I rarely comment on public events and never on celebrity behavior. Mostly the news only hurts my heart and the obsession with the famous is a foreign concept to me. Yet the recent death of Amy Winehouse hits a personal chord, so here we go;
The disease of addiction is a scourge on humanity to be sure. I’ve seen it impact friends and family my entire life. I’ve been held within it’s grips myself and know from experience the depths that it can take one to. It is a disease that affects not only the sufferer but everyone that they come into contact with. Be it alcohol, drugs, cigarettes, pornography, gambling, or a host of other obsessions, addiction spreads destruction and pain wherever it surfaces.

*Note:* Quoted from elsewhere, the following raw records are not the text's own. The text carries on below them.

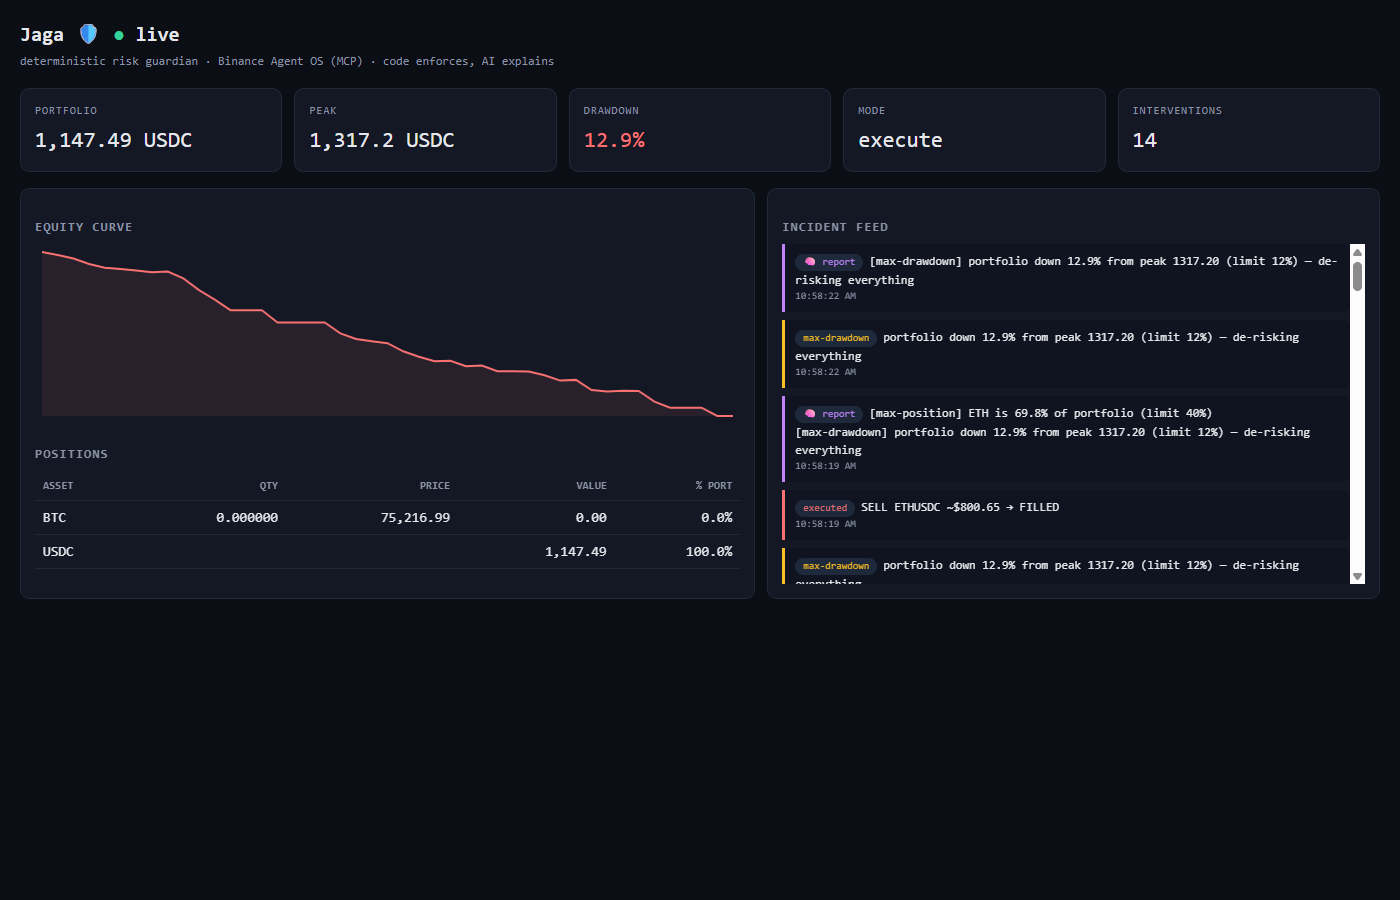
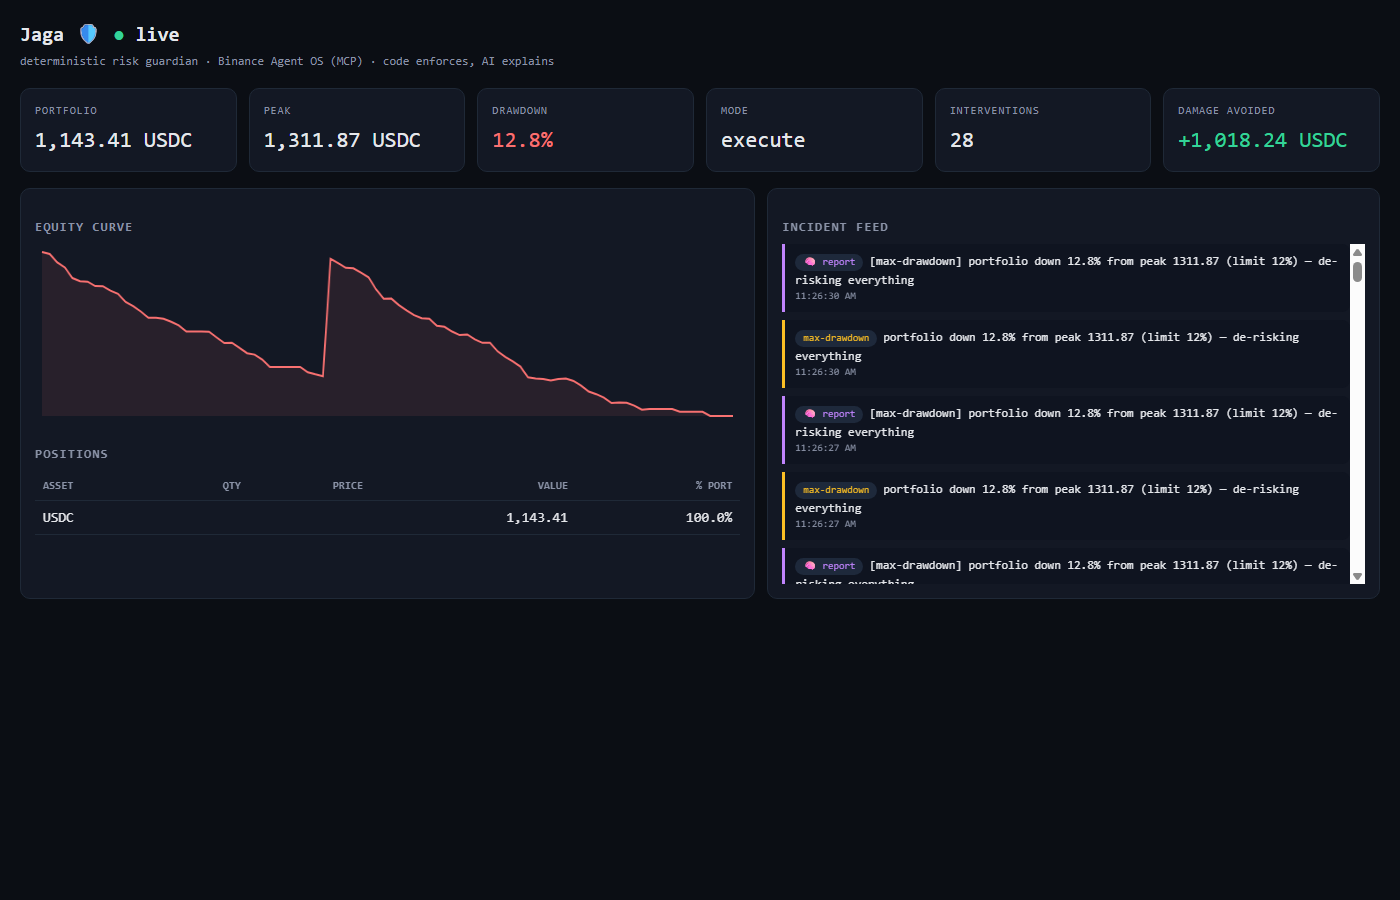
Damage-avoided counter, dashboard approval flow, boot-injected first paint
- ledger of executed de-risks -> live counterfactual 'damage avoided' stat
- propose mode: pending approvals on dashboard with approve/reject buttons
  (POST /decide), one open proposal per symbol
- dashboard serves state inline (no fetch race), SSE only for updates
- engine: drawdown stays silent once fully de-risked; +1 test (18)
- fresh screenshot: +1,018 USDC damage avoided in a crash demo

Claude-Session: https://claude.ai/code/session_01XVcLYbSPNx6Tsoupo6qUEu

diff --git a/README.md b/README.md
@@ -49,6 +49,8 @@ Rules compose — when several fire on one asset, the worst (full) sell wins, de
 **Around the engine:**
 
 - 📊 **Live dashboard** (`localhost:7777`) — equity curve, positions, drawdown, and a real-time incident feed over SSE. Zero frontend dependencies.
+- 💰 **Damage-avoided counter** — for every executed de-risk, Jaga tracks the counterfactual ("what would that position be worth if we'd kept holding?") and shows the running total of losses prevented. Proof of value in one number.
+- 🙋 **Human-in-the-loop approvals** — in `propose` mode, orders don't execute: they appear on the dashboard as pending approvals with ✅/❌ buttons. One click executes through MCP; nothing trades without you. Flip to `execute` only when you trust it.
 - 🧾 **Audit trail** — every tick, violation, order and report appended to `audit.jsonl`. Reconstruct any decision after the fact.
 - 🔔 **Webhook alerts** — Discord/Slack-compatible POST on every intervention.
 - 🧠 **AI analyst** — incident reports when rules trip, periodic threat assessments when they don't ("what's closest to tripping"). Provider-agnostic (OpenAI-compatible): OpenRouter, Venice AI, or any compatible endpoint via `OPENROUTER_API_KEY` / `VENICE_API_KEY` / `LLM_API_KEY` + optional `LLM_BASE_URL`/`LLM_MODEL`. Degrades gracefully to deterministic reports without a key.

A bit of my story shows a long list of the devastating consequences addiction can sow. I fell into drugs and alcohol in a big way as a teenager. Crime, homelessness, violence, rehab, incarceration, relationship explosions; all the usual suspects followed. My step-father battled drug addiction his entire life, and it eventually took him from us. Pornography addiction, along with covetousness and lust played roles in the near destruction of my family several years ago, they were problems that could not be “will-powered” away. Only through the miraculous work of a loving God has this issue been buried and gone entirely for several years now.
I can’t count the friends who have been stolen, the families I’ve seen torn apart, or the potential I’ve seen evaporate. Even today, the menace of nicotine rides on my shoulder and I cannot seem to buck it.
Through the years some of my best, and longest lasting, relationships have begun in trenches of the war against this disease. Most of my best friends are people I’ve met while we battled alongside each other against our demons. I spent a lot of years in nightly 12-step meetings, and while it has been a long time since I have attended one, the friends I count as family were met there. There must be something inside the soul of the addict that can lock arms around a common sufferer and not let go once we reach a victory over our nemesis.
I don’t think I can be overly dramatic when describing this. Someone who hasn’t been there may roll their eyes and attribute addiction to a lack of willpower, irresponsibility, selfishness, etc., but to those who have felt that monster invade their heart, mind, and soul, there is no doubt about it’s realness and power.
For reasons I can only speculate on, God has relieved much of my personal suffering when I comes to addiction, save these nasty cigarettes (though we are working on that). I bare the scars from it an so does my family. I am stronger because of my experiences and pray that God will redeem them now that he has selected me as his own.
There is a freedom I enjoy that is not common amongst addicts, and that most in recovery would even argue doesn’t exist. No doubt, I have strict boundaries, but the menace of the everyday battle is mostly gone. I haven’t a clue as to why that is other than it is part of Gods plan to use me in some way. I hope and pray that the reasons are so that I can somehow impact the world inside the realm of addiction as well as outside of it. As of now, I don’t know. All I can do is trust in the omnipotence of God and his plan for eternity.
We all should pray not only for the friends and family of Amy Winehouse, but also for the addicts who still suffer. For the families battling with and for their loved ones, my heart goes out to you. Never give up, never give in. There can be recovery, and it can be a beautiful thing, but it isn’t easy. I pray God will bless you and strengthen you.